This article was published in Australian Dictionary of Biography, Volume 17, (MUP), 2007

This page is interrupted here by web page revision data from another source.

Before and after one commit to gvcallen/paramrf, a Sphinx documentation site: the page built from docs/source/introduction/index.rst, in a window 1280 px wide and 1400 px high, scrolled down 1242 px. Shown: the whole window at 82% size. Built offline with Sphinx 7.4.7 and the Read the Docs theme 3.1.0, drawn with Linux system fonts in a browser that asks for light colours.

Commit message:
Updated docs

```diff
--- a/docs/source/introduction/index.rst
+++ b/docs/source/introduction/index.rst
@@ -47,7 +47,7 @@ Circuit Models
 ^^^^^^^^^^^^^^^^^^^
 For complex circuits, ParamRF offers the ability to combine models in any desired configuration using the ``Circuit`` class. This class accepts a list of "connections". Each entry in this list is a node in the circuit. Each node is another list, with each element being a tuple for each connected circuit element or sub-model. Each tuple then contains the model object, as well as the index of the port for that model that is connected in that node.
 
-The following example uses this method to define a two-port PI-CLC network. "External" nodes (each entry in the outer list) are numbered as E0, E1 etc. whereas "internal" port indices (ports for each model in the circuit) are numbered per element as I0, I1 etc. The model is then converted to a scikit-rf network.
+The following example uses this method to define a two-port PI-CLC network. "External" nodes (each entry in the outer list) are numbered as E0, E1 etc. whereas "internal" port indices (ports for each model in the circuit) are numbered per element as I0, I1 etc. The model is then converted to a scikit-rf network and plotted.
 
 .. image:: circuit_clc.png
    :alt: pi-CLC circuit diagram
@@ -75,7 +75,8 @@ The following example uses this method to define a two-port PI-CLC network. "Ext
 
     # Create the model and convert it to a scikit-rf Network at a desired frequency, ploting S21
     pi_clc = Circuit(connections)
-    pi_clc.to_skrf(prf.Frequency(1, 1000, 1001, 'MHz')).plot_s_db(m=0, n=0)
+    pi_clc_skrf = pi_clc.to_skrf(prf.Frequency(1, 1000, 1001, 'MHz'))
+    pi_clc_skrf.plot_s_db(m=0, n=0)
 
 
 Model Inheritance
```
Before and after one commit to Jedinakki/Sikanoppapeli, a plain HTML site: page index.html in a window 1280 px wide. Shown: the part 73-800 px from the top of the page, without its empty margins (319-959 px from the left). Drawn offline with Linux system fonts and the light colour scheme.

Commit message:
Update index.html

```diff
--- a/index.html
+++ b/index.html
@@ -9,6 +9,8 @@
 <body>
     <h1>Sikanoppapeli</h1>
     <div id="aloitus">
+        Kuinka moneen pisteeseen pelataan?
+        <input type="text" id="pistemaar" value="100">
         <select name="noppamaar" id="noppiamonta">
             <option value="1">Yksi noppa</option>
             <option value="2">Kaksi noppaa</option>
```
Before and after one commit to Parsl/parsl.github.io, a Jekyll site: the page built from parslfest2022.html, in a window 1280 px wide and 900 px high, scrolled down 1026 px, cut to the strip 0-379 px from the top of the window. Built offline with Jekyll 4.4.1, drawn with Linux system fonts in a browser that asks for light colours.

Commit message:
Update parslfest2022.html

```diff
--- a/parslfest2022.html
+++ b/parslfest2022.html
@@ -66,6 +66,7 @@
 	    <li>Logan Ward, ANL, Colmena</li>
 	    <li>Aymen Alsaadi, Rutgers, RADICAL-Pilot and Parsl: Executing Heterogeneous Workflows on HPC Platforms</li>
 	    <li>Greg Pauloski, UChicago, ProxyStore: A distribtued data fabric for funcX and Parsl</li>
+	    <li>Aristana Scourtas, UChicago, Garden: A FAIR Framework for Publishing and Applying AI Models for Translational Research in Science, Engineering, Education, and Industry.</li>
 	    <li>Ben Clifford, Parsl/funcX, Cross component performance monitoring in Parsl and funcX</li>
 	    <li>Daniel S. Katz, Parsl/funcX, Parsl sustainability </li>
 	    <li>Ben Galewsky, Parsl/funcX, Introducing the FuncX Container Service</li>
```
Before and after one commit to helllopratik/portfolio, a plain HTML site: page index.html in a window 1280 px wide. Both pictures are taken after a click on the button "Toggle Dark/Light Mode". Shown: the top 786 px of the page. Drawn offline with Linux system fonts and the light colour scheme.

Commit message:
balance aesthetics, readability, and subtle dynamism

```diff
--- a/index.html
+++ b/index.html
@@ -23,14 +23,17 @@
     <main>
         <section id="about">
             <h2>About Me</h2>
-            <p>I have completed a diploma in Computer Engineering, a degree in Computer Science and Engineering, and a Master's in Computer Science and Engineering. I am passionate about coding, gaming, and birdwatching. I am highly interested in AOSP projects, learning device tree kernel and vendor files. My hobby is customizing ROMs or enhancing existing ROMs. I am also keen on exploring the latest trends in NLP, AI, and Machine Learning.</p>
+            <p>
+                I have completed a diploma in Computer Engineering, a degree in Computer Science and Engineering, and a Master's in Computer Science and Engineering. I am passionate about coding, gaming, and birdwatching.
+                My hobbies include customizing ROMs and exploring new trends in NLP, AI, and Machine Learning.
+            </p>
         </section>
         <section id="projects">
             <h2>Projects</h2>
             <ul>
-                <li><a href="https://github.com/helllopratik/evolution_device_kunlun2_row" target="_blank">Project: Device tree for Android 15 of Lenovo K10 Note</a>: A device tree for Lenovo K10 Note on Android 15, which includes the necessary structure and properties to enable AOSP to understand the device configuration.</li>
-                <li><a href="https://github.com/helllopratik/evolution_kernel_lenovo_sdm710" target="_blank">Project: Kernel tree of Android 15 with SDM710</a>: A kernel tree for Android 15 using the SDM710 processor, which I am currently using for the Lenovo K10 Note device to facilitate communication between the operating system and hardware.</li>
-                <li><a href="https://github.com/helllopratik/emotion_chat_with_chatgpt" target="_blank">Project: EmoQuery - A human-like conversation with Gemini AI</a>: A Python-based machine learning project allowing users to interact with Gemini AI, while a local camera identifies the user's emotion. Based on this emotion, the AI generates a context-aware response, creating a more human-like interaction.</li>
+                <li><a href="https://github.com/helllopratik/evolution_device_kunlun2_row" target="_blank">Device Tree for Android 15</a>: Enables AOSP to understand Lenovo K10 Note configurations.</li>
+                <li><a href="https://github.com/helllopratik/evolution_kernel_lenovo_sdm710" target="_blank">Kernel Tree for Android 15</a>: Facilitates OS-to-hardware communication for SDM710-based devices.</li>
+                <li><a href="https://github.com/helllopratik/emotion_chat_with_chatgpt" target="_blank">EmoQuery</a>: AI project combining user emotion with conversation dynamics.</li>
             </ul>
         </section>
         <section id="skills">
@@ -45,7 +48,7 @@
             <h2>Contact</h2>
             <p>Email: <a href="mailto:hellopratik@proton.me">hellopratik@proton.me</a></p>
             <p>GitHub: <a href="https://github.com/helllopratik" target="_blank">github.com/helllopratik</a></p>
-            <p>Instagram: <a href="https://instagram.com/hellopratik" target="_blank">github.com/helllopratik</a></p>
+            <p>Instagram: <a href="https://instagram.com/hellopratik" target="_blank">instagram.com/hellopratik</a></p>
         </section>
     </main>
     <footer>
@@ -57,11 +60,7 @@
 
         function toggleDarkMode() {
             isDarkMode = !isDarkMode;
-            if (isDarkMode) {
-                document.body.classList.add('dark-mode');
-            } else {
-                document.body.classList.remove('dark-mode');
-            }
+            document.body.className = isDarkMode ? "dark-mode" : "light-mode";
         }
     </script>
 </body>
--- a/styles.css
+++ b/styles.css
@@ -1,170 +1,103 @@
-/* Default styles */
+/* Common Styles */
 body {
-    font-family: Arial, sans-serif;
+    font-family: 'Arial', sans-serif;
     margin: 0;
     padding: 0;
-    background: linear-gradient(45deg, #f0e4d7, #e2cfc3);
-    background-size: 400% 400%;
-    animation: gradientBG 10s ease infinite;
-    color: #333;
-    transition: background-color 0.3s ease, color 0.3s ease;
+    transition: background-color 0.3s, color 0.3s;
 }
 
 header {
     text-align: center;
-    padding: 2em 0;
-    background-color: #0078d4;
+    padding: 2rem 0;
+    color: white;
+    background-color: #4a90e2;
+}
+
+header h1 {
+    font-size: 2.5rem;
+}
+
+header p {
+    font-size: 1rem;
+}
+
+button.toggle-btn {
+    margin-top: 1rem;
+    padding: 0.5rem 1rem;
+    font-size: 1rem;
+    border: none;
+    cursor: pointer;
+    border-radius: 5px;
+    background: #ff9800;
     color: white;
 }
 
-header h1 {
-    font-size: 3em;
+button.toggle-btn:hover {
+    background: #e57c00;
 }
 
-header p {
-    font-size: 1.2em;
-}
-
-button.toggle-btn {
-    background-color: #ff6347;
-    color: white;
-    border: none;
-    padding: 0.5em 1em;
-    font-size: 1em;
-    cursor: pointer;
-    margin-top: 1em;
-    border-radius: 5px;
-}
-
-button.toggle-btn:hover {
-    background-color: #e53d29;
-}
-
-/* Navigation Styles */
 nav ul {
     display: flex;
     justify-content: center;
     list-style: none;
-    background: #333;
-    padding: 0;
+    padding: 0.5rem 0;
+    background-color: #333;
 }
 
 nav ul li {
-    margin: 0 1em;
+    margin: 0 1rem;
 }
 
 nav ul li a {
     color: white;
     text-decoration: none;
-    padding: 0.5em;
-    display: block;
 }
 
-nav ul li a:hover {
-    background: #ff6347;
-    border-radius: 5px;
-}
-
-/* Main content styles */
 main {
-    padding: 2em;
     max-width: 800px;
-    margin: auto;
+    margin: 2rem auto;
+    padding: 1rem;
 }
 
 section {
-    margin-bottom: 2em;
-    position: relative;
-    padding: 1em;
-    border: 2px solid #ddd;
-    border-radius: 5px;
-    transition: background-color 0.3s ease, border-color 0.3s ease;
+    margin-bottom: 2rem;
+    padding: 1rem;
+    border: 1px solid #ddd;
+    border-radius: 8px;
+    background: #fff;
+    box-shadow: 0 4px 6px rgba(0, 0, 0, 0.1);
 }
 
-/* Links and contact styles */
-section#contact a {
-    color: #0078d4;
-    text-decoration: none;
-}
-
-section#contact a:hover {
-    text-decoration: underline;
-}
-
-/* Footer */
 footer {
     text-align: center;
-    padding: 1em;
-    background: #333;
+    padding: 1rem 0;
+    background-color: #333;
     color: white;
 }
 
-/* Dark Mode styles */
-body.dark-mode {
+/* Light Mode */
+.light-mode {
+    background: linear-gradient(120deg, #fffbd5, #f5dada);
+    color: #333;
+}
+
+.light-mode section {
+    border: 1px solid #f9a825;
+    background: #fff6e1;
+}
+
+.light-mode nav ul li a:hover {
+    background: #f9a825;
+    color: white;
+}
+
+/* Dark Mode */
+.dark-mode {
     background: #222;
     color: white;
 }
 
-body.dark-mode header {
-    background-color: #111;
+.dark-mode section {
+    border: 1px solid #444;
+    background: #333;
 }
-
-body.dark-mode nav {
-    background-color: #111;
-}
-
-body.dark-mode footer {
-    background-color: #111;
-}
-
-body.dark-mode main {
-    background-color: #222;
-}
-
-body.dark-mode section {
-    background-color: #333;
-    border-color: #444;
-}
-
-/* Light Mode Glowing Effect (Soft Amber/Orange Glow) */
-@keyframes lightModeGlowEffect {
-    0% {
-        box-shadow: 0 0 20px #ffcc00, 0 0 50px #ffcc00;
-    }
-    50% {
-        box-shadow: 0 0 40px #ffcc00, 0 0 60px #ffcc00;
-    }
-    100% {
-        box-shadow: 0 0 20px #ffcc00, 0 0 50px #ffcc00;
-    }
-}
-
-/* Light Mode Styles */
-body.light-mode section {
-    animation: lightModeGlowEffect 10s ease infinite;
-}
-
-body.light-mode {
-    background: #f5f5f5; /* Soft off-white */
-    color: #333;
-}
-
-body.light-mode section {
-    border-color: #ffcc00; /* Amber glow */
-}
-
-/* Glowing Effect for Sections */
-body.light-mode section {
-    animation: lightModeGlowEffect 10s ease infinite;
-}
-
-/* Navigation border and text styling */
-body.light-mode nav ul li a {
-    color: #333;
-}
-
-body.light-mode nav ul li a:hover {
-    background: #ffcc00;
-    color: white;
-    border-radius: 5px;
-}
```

Donald (Don) King (1926-1989), geologist, was born on 3 June 1926 at Rose Park, Adelaide, third child of English-born parents Charles William King, cabinet-maker, and his wife Daisy Maud Evelyn, née Canhan. Don was educated at Adelaide High School and the University of Adelaide (B.Sc., 1948; M.Sc., 1950), where Professor Sir Douglas Mawson steered him towards a career in geology. On 2 September 1950 at St Peter’s Cathedral, Adelaide, he married with Anglican rites Joyce Hamp Walker, daughter of Hurtle Walker. Joining the Geological Survey of South Australia, King developed his geological mapping and mineral exploration skills under the tutelage of some of the country’s most able geologists. Seconded to the Commonwealth Bureau of Mineral Resources, Geology and Geophysics in 1951, he took part in a geological survey of northern Pakistan conducted under the auspices of the Colombo Plan. After returning he made a wide-ranging contribution to the survey’s activities, especially the search for uranium in the Olary province. He also discovered a phosphate mineral known as `Kingite’. When the government geologist (Sir) Samuel Benson Dickinson resigned in 1956 to become director of exploration with Rio Tinto Mining Co. of Australia Ltd, he took King with him and appointed him manager of Rio’s Tasmanian exploration activities.
In 1961 King joined Utah Development Co. and moved to Queensland with a brief to explore the Bowen Basin for deposits of coking coal amenable to low-cost open-cut mining. The coal potential of the Bowen Basin had hitherto attracted little attention. He noted the orderly progression in rank of the coal northwards along the Dawson Valley to a geologically complex structural belt, and set about examining the wider possibilities of this relationship. Assembling evidence that suggested seams present in the largely concealed Permian sediments along the central-western edge of the Bowen Basin were likely to contain medium-and low-volatile coking coals, he convinced Utah that it should explore the area, despite their reluctance to consider mining so far from the coast.
Drilling in the Blackwater district south of the Mackenzie River in 1962 resulted in the discovery of huge deposits of medium- and low-volatile coking coal. A year later much more extensive deposits of similar high quality coking coal were discovered north of the river. They later supported several very large open-cut mines, as well as towns, railways, ports and other export-related infrastructure. By 2000 they were producing fifty million tonnes of coking coal annually. The discovery of this rich coking coal province is regarded as one of the great achievements of modern mineral exploration.
Promoted in 1964 to the position of UDC’s chief geologist in Australia, King was transferred to its head office in Melbourne. The move south did not suit him and led to his resignation in 1965 to become an associate-director of Brisbane-based Mines Administration Pty Ltd, which managed a group of Australian oil companies keen to extend their exploration activities to minerals and coal. At a time when others believed there were no new fields to be found in the Bowen Basin, Minad made several noteworthy discoveries that led to its takeover by CSR Ltd in 1977. King chose this time to establish his own geological consultancy, Energy Minerals Pty Ltd, which he operated successfully in Brisbane until his death.
King was the author of forty-seven papers on a wide range of geological subjects. He was a foundation member (1952) of the Geological Society of Australia and chairman of its Queensland division in 1964, and a member of the Australasian Institute of Mining and Metallurgy, for which he co-edited a highly acclaimed monograph on coal (1975), the second in its Economic Geology of Australia and Papua New Guinea series. In 1987 he was appointed AO. An outstanding exploration geologist and recognised authority on coal in Queensland, King had a robust constitution, and boundless energy and enthusiasm for field investigations. His magnetic personality enabled him to exert an influence for good on young geologists and colleagues. He died on 3 August 1989 at his home at The Gap and was cremated. His wife and their three sons survived him.
Peter W. Goscombe, 'King, Donald (Don) (1926–1989)', Australian Dictionary of Biography, National Centre of Biography, Australian National University, http://adb.anu.edu.au/biography/king-donald-don-12739/text22979, published first in hardcopy 2007, accessed online 29 April 2016.
This article was first published in hardcopy in Australian Dictionary of Biography, Volume 17, (MUP), 2007